Families like the Gores, the Dodds, the Clintons, the Bushes and others have established virtual royalty within the American political system, and the practice has led us to an oppressive centralization of government today. The latest loss of freedom relates to garage sales. The Kansas City Star advises those eager moms hoping to make a few bucks on used items, “You could be breaking a new federal law. As part of a campaign called Resale Roundup, the federal government is cracking down on the secondhand sales of dangerous and defective products.”
Whatever happened to, “Let the buyer beware?” Whatever happened to personal responsibility?
We can imagine the startled expression on a young mother's face as Homeland Security sweeps her garage sale.
Pundits, many sympathetic to the power of the Democratic Party, often sneer when they see protesters with signs stating, “Take our country back.” Government and media have fornicated, so to speak, for as long as the nation and media have existed, but over the last decade, media has served the statist party in a manner relative to third world countries where dictators control all expression.

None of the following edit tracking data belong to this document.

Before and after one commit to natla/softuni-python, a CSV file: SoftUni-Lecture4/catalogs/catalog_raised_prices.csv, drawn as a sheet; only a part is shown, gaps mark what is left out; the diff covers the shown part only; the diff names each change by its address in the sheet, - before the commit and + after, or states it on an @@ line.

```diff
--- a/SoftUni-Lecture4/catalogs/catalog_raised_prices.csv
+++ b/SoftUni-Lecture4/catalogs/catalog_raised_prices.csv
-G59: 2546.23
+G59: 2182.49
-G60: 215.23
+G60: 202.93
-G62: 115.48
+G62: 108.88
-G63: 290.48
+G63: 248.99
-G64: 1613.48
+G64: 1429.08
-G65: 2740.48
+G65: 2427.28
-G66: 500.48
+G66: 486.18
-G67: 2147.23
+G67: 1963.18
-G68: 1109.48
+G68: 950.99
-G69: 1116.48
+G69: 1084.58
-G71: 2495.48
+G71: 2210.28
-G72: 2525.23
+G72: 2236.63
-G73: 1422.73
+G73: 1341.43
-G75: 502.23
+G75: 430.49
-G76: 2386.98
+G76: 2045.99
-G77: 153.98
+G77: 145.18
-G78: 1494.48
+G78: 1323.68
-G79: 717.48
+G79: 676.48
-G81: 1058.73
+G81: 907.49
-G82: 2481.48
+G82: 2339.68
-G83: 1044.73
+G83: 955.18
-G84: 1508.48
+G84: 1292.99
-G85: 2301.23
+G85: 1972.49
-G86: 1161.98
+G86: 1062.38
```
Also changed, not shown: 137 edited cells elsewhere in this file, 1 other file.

I can’t ignore the irony in our current political climate. In a free nation of people who sacrificed lives and treasure to create a country where people hold unprecedented freedoms, where we threw off the yoke of monarchy, we have come full circle. We have created our own monarchy, a monarchy that has thrown a blanket of repression on the free market, and we will pay a present and future price for the errors of our ways.